The conference entitled "Connection, Collections, Communities—Making Museums and Galleries in Canada Inclusive and Accessible", which was held at the National Art Gallery in Ottawa from October 1st until October 4th, 2009 was the first national conference of its kind in Canada and it appears to me a number of other countries are far ahead of Canada when it comes to museum and art gallery access. It was timely and, hopefully, it will stimulate leaders in that field in Canada to make their facilities, collections and programs accessible to persons with various disabilities.

Some may ask why is museum access important when there are so many other important issues to be addressed. People with disabilities have the right to access all facets of life. Museums and art galleries are a window on the past. They also provide educational programs that are aimed at students and all members of the community. We ought to be able to take part in all those programs, just like our fellow citizens.

John Rae examines replica

John Rae examines a replica at the Larco Museum in Lima, Peru

I am a history lover so museums are repositories of the past from various civilizations around the world. For a blind person like me, the key is being able to touch some of those items in a collection. It is useful to have people who are good at describing artifacts and some people are excellent at doing that. It is another thing to have raised line drawings of an item or a painting. It is another thing to have replicas. These are all beneficial but there is no substitute for being able to run my fingers over the real thing to get a sense of what it was made of, what the sculpture is really like.
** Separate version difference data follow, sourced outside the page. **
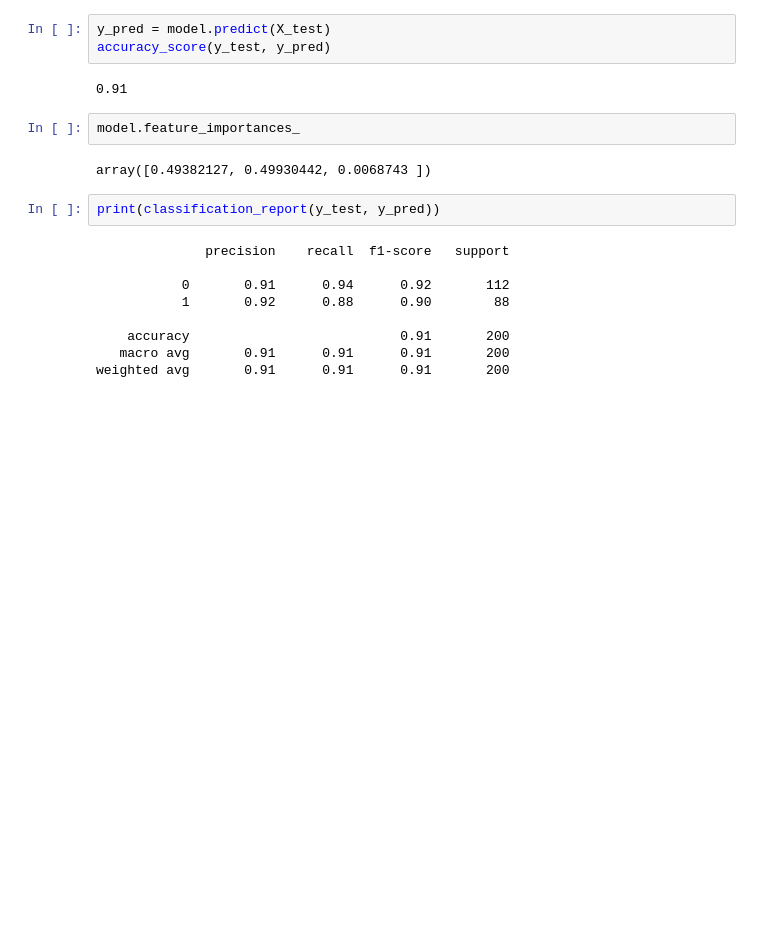
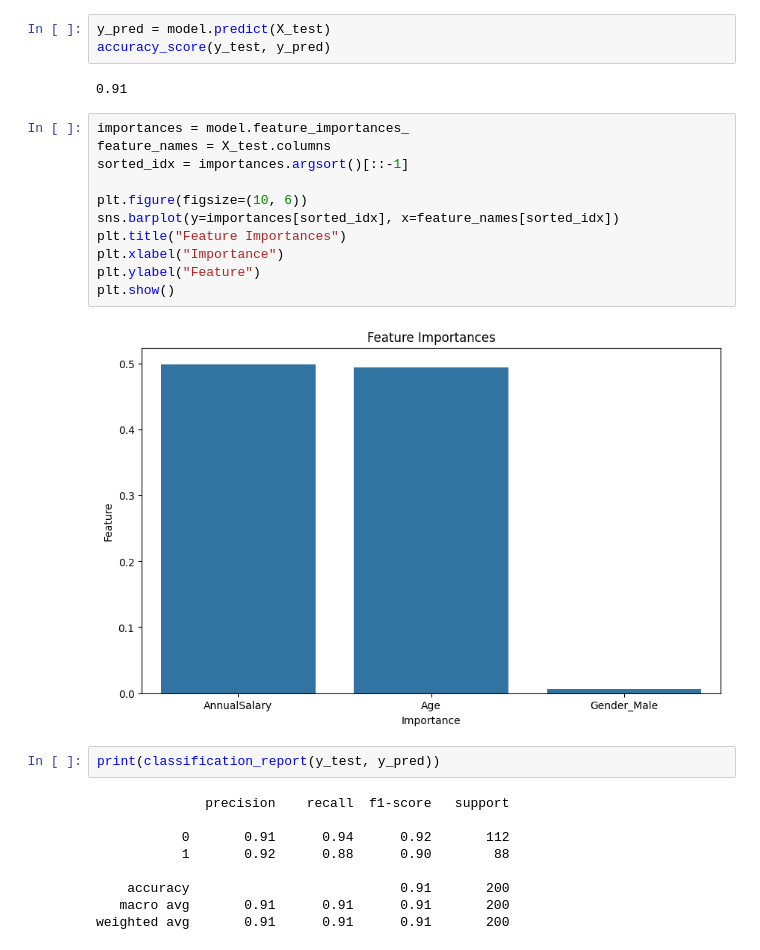
Before and after one commit to yuvraj-rathod-1202/Car_Purchase_Classification, a Jupyter notebook: model_analysis/Model_analyze.ipynb, the cells around one changed output. Saved outputs shown, nothing was run; the diff lists cells and outputs as text; blank space fills up the shorter version.

Commit message:
add model analysis

```diff
--- a/model_analysis/Model_analyze.ipynb
+++ b/model_analysis/Model_analyze.ipynb
@@ -24,9 +25,18 @@ accuracy_score(y_test, y_pred)
 # %% [output]
 0.91
 # %%
-model.feature_importances_
+importances = model.feature_importances_
+feature_names = X_test.columns
+sorted_idx = importances.argsort()[::-1]
+
+plt.figure(figsize=(10, 6))
+sns.barplot(y=importances[sorted_idx], x=feature_names[sorted_idx])
+plt.title("Feature Importances")
+plt.xlabel("Importance")
+plt.ylabel("Feature")
+plt.show()
 # %% [output]
-array([0.49382127, 0.49930442, 0.0068743 ])
+[figure, added]
 # %%
 print(classification_report(y_test, y_pred))
 # %% [output]
```
Also changed, not shown: parts of 3 cells of this notebook, 1 other file.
I think vision gives you one way of appreciating an object—a way that I can't do. But even if I could, the more of your senses that you use, you are going to get different reactions and different ways of appreciating the same item. I think it useful to be able to use all of your senses even if you can see. And so, that is why tactile access is so important to me.

An argument against tactile access is, of course, that the oils from your fingers can damage these irreplaceable artifacts. As a history lover, I am as concerned about conservation as are conservators, but, by using light gloves I think that can be prevented.

There are various museums that are providing improved access for people with disabilities. The Ny Carlsberg Glyptotek museum in Copenhagen is my favorite. It is a private museum with a collection of statuary from ancient times—all the way back to 5 or 6,000 BCE. I was able to touch pretty much all of it. Some museums have given me special tours. On the flag ship of Admiral Nelson in England, they took away the barriers so I could walk around the quarter deck and that was great. In Peru, where I just was recently, the Larco Museum in Lima,which is a private museum of pre-Incan items, set up tables for us and we got to touch about 20 items—cast replicas from their museum, and then they gave us a piece to take home, which was really lovely.

John Rae

John Rae takes a break at the Connections, Collections, Communities conference

There are all kinds of things that museums, art galleries and heritage properties can do to make their facilities, programs and lectures accessible to more of us. This can include: building a ramp, or providing larger print on display cases, or having public programs where lecturers describe more of what is on the slide than what they normally do, or providing information in plain language so more people can benefit from what is being described. Like with other things, it is a question of will. It costs a little bit, probably not a great deal.

Of course, at the end of the day if these facilities are going to make these efforts and do a better job of providing access, part of it involves communicating those changes to our community so that we will be encouraged to go and participate. After all, at present so many of us assume that an art gallery or a museum is not going to be terribly accessible so why should we bother going. There are properties that are doing things and this needs to be communicated to our community.